Segment Open

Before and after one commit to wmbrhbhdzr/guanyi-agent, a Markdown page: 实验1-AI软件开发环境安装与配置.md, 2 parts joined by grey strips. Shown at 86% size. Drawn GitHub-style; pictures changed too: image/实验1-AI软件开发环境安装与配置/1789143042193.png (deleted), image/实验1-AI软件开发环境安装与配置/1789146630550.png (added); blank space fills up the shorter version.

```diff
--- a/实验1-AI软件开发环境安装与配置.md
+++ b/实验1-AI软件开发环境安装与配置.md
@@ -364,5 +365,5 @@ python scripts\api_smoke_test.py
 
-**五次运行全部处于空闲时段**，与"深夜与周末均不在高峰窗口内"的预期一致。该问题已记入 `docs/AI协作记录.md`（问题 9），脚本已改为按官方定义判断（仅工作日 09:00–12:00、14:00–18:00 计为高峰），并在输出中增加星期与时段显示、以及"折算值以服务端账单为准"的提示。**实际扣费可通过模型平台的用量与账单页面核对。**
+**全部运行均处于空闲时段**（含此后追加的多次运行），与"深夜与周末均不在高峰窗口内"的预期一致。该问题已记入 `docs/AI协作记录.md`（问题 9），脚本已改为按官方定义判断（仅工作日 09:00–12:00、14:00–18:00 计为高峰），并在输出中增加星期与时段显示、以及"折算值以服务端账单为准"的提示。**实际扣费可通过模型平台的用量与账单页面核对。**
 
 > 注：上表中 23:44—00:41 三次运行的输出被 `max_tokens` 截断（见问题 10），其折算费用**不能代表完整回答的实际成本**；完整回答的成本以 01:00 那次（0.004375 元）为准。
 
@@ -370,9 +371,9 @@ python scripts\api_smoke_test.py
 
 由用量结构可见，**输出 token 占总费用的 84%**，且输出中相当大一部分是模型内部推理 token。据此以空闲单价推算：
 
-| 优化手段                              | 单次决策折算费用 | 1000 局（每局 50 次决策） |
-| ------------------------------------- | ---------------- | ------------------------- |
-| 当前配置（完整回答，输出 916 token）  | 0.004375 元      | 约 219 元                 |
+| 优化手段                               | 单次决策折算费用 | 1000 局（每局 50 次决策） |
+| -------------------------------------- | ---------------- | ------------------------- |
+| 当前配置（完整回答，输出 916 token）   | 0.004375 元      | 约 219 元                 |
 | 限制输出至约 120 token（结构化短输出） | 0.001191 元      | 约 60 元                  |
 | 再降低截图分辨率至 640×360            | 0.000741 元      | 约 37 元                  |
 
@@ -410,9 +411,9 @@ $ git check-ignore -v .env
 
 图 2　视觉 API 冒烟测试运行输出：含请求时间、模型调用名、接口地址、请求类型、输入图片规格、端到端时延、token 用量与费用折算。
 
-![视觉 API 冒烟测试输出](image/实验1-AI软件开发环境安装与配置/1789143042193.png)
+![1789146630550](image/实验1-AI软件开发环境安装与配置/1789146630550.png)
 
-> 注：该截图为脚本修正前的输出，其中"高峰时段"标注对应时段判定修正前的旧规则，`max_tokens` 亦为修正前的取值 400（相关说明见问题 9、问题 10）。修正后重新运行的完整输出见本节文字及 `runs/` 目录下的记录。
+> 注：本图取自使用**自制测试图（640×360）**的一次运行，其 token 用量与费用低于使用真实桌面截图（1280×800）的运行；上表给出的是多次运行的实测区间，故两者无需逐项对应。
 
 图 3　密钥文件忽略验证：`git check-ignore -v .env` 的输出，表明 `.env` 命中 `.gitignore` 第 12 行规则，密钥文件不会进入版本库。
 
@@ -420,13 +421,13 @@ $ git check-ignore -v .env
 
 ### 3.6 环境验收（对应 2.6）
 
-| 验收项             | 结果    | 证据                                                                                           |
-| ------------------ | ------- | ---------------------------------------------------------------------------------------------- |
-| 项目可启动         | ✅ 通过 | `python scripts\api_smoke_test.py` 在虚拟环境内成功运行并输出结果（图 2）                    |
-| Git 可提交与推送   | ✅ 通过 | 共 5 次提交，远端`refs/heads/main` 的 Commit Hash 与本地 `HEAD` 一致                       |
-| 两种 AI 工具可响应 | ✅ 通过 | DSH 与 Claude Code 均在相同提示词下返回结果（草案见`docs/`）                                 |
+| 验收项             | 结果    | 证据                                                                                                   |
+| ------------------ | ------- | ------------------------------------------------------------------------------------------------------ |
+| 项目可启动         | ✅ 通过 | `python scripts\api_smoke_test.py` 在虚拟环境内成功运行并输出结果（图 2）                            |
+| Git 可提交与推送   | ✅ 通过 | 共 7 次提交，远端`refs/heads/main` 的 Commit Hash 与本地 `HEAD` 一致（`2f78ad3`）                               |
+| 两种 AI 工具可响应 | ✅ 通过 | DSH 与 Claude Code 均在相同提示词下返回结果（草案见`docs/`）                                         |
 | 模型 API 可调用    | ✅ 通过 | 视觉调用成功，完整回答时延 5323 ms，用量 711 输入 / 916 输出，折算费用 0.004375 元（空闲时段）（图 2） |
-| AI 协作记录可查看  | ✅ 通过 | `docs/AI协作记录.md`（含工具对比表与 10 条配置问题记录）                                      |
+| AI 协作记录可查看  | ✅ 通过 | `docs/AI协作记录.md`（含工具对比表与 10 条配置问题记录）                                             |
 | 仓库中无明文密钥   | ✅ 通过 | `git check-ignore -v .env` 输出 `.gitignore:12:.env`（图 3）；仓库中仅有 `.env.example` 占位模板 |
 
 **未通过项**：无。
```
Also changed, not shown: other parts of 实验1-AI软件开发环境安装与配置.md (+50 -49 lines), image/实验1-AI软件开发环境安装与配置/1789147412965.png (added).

Segment Closed

YOUR INSTRUCTIONS:
Return every line of the material above exactly.

SOLUTION TO THE EXERCISE:
Before and after one commit to wmbrhbhdzr/guanyi-agent, a Markdown page: 实验1-AI软件开发环境安装与配置.md, 2 parts joined by grey strips. Shown at 86% size. Drawn GitHub-style; pictures changed too: image/实验1-AI软件开发环境安装与配置/1789143042193.png (deleted), image/实验1-AI软件开发环境安装与配置/1789146630550.png (added); blank space fills up the shorter version.

```diff
--- a/实验1-AI软件开发环境安装与配置.md
+++ b/实验1-AI软件开发环境安装与配置.md
@@ -364,5 +365,5 @@ python scripts\api_smoke_test.py
 
-**五次运行全部处于空闲时段**，与"深夜与周末均不在高峰窗口内"的预期一致。该问题已记入 `docs/AI协作记录.md`（问题 9），脚本已改为按官方定义判断（仅工作日 09:00–12:00、14:00–18:00 计为高峰），并在输出中增加星期与时段显示、以及"折算值以服务端账单为准"的提示。**实际扣费可通过模型平台的用量与账单页面核对。**
+**全部运行均处于空闲时段**（含此后追加的多次运行），与"深夜与周末均不在高峰窗口内"的预期一致。该问题已记入 `docs/AI协作记录.md`（问题 9），脚本已改为按官方定义判断（仅工作日 09:00–12:00、14:00–18:00 计为高峰），并在输出中增加星期与时段显示、以及"折算值以服务端账单为准"的提示。**实际扣费可通过模型平台的用量与账单页面核对。**
 
 > 注：上表中 23:44—00:41 三次运行的输出被 `max_tokens` 截断（见问题 10），其折算费用**不能代表完整回答的实际成本**；完整回答的成本以 01:00 那次（0.004375 元）为准。
 
@@ -370,9 +371,9 @@ python scripts\api_smoke_test.py
 
 由用量结构可见，**输出 token 占总费用的 84%**，且输出中相当大一部分是模型内部推理 token。据此以空闲单价推算：
 
-| 优化手段                              | 单次决策折算费用 | 1000 局（每局 50 次决策） |
-| ------------------------------------- | ---------------- | ------------------------- |
-| 当前配置（完整回答，输出 916 token）  | 0.004375 元      | 约 219 元                 |
+| 优化手段                               | 单次决策折算费用 | 1000 局（每局 50 次决策） |
+| -------------------------------------- | ---------------- | ------------------------- |
+| 当前配置（完整回答，输出 916 token）   | 0.004375 元      | 约 219 元                 |
 | 限制输出至约 120 token（结构化短输出） | 0.001191 元      | 约 60 元                  |
 | 再降低截图分辨率至 640×360            | 0.000741 元      | 约 37 元                  |
 
@@ -410,9 +411,9 @@ $ git check-ignore -v .env
 
 图 2　视觉 API 冒烟测试运行输出：含请求时间、模型调用名、接口地址、请求类型、输入图片规格、端到端时延、token 用量与费用折算。
 
-![视觉 API 冒烟测试输出](image/实验1-AI软件开发环境安装与配置/1789143042193.png)
+![1789146630550](image/实验1-AI软件开发环境安装与配置/1789146630550.png)
 
-> 注：该截图为脚本修正前的输出，其中"高峰时段"标注对应时段判定修正前的旧规则，`max_tokens` 亦为修正前的取值 400（相关说明见问题 9、问题 10）。修正后重新运行的完整输出见本节文字及 `runs/` 目录下的记录。
+> 注：本图取自使用**自制测试图（640×360）**的一次运行，其 token 用量与费用低于使用真实桌面截图（1280×800）的运行；上表给出的是多次运行的实测区间，故两者无需逐项对应。
 
 图 3　密钥文件忽略验证：`git check-ignore -v .env` 的输出，表明 `.env` 命中 `.gitignore` 第 12 行规则，密钥文件不会进入版本库。
 
@@ -420,13 +421,13 @@ $ git check-ignore -v .env
 
 ### 3.6 环境验收（对应 2.6）
 
-| 验收项             | 结果    | 证据                                                                                           |
-| ------------------ | ------- | ---------------------------------------------------------------------------------------------- |
-| 项目可启动         | ✅ 通过 | `python scripts\api_smoke_test.py` 在虚拟环境内成功运行并输出结果（图 2）                    |
-| Git 可提交与推送   | ✅ 通过 | 共 5 次提交，远端`refs/heads/main` 的 Commit Hash 与本地 `HEAD` 一致                       |
-| 两种 AI 工具可响应 | ✅ 通过 | DSH 与 Claude Code 均在相同提示词下返回结果（草案见`docs/`）                                 |
+| 验收项             | 结果    | 证据                                                                                                   |
+| ------------------ | ------- | ------------------------------------------------------------------------------------------------------ |
+| 项目可启动         | ✅ 通过 | `python scripts\api_smoke_test.py` 在虚拟环境内成功运行并输出结果（图 2）                            |
+| Git 可提交与推送   | ✅ 通过 | 共 7 次提交，远端`refs/heads/main` 的 Commit Hash 与本地 `HEAD` 一致（`2f78ad3`）                               |
+| 两种 AI 工具可响应 | ✅ 通过 | DSH 与 Claude Code 均在相同提示词下返回结果（草案见`docs/`）                                         |
 | 模型 API 可调用    | ✅ 通过 | 视觉调用成功，完整回答时延 5323 ms，用量 711 输入 / 916 输出，折算费用 0.004375 元（空闲时段）（图 2） |
-| AI 协作记录可查看  | ✅ 通过 | `docs/AI协作记录.md`（含工具对比表与 10 条配置问题记录）                                      |
+| AI 协作记录可查看  | ✅ 通过 | `docs/AI协作记录.md`（含工具对比表与 10 条配置问题记录）                                             |
 | 仓库中无明文密钥   | ✅ 通过 | `git check-ignore -v .env` 输出 `.gitignore:12:.env`（图 3）；仓库中仅有 `.env.example` 占位模板 |
 
 **未通过项**：无。
```
Also changed, not shown: other parts of 实验1-AI软件开发环境安装与配置.md (+50 -49 lines), image/实验1-AI软件开发环境安装与配置/1789147412965.png (added).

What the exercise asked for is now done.